While being a stay-at-home mum, I continued painting and when I finally did my degree, I chose to study Fine Art and Education. Following the degree, I taught art to youth at risk in two schools, but I didn’t become a professional artist until the first lockdown in 2020.

At the time, I had been working as a real estate agent for two years and hadn’t had the opportunity to create since starting the job. During the first lockdown, I painted a series of oil paintings and realised that I had to enable myself to continue creating art, daily. One morning, I was searching for a special mug to have a coffee and I couldn’t find one. I searched online and nothing shouted out to me and that’s when I had my lightbulb moment “I could make a mug!” I had been trying to think of an artform which I could potentially support myself doing and at that moment, I knew I had found it.

During my degree, I had taken a few courses in ceramics, but hadn’t touched clay since. I remembered with longing how much I had loved working with clay as a medium – it’s so raw, so primal and so receptive. I also always found that when I would relinquish a certain degree of control over my art and would allow intuition and chance to play a dominant role, my art was more successful. Clay is the perfect medium for this approach.

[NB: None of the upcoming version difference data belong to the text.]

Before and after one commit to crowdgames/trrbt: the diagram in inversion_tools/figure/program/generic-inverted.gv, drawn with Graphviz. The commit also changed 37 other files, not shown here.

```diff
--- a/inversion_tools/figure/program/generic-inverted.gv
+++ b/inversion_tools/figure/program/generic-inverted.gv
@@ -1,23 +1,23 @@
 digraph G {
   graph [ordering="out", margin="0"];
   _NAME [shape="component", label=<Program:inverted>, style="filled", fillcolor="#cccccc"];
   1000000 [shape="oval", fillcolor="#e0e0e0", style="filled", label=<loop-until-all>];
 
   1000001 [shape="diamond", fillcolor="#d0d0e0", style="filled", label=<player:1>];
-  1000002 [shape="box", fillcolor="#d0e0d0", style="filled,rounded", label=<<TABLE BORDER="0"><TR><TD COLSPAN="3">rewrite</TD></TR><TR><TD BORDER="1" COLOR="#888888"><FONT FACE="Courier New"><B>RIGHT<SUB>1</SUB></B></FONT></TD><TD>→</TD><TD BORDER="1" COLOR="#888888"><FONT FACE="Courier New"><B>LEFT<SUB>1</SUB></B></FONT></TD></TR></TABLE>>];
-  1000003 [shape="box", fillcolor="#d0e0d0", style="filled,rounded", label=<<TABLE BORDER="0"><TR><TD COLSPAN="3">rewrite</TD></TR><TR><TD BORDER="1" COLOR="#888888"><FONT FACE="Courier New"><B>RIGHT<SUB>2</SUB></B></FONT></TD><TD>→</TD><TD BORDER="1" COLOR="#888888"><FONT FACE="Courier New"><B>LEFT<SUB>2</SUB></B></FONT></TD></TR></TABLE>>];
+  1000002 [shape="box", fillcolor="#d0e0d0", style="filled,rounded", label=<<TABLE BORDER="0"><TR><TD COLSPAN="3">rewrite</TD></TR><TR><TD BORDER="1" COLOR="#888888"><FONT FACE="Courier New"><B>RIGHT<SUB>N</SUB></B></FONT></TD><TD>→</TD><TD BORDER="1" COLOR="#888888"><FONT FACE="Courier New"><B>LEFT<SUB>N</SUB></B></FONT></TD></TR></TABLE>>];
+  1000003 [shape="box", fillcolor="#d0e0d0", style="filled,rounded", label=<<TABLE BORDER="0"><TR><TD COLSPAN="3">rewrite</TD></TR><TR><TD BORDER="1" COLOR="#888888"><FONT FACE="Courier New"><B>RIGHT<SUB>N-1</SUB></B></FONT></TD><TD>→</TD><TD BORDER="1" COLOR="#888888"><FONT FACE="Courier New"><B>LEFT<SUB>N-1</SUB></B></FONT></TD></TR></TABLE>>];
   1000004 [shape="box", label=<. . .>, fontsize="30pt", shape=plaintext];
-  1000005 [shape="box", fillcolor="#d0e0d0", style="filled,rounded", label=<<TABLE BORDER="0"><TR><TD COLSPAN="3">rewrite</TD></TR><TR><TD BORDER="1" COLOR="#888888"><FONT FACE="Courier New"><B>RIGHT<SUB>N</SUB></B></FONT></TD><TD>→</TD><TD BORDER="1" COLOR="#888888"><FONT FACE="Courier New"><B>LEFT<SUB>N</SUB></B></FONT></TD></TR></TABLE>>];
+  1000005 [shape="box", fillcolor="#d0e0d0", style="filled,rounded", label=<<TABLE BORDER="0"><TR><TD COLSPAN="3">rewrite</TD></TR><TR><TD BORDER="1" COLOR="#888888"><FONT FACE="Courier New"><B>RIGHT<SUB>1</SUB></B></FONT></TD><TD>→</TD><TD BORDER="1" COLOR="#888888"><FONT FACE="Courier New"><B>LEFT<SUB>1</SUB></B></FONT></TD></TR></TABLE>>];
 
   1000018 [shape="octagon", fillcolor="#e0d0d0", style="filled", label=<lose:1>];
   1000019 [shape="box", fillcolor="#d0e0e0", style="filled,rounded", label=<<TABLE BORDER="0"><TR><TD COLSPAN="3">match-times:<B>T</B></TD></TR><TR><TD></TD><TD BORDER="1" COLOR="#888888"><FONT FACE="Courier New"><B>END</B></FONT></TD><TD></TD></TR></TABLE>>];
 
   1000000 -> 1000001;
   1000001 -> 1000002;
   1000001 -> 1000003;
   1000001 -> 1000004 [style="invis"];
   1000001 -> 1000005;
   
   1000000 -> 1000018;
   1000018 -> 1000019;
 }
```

What is your speciality?

Until my degree, my specialty had always been oil painting. During the degree, I didn’t paint once as I was hungry to discover other mediums. I focused on photography, sculpture, video art, ceramics and drawing. The main themes which I explored in these mediums were fragmentation, alienation, appropriation, identity and the concept of home.

For the last eighteen months, I have been entirely focused on ceramics. The area that I have spent the most time developing has been glazing and specifically, learning how to manipulate multiple layers of glaze in order to create unique and alluring surfaces.

Although I wouldn’t say I’ve been consciously focusing on my recurrent themes, I do find the concept of making functional items for the home to be incredibly rewarding and meaningful. I see my pieces as vessels for memories, and as objects which connect a person to their surroundings – things which have always been elusive to me and of great significance.

How and where do you work?

I recently moved house and have built a studio on a large balcony. It’s currently still partially exposed to the elements, and I very much look forward to its completion!

What is the most indispensable item in your studio?

Good weather! When it’s very windy, not only is it uncomfortable, but the clay dries too quickly and complicates processes.

Where do you take your inspiration? Are you pursuing any themes?

I see my functional work as an exploration in a kind of abstract expressionism. I work in a very intuitive fashion, drawing inspiration from within myself. It’s incredibly meditative and every piece is unique, informed by my mood and whatever is bubbling beneath the surface at a given moment.

I also draw inspiration from nature, particularly ocean and mountain scenery, and I try to convey the serenity, or alternatively, the tumultuous nature inherent in these places through my work.

I’m enjoying experimenting with ways to explore my recurrent themes through these functional pieces.

Do you do bespoke work?

I have done some bespoke work and I enjoy the challenge of realising someone else’s vision or collaboratively developing a vision. Whether or not I can accept bespoke work depends on what I’m working on in the studio at the time of the request and where it falls within the cycle of that work.

What projects are you currently working on?

As functional ceramics, and particularly Judaica are quite seasonal, I’m currently working on a new series of Seder Plates and toying with a few ideas for Tu Bishvat and Valentine’s Day. I’m also developing some new forms of light fixtures and other more sculptural work.

What is your favourite item in your current collection?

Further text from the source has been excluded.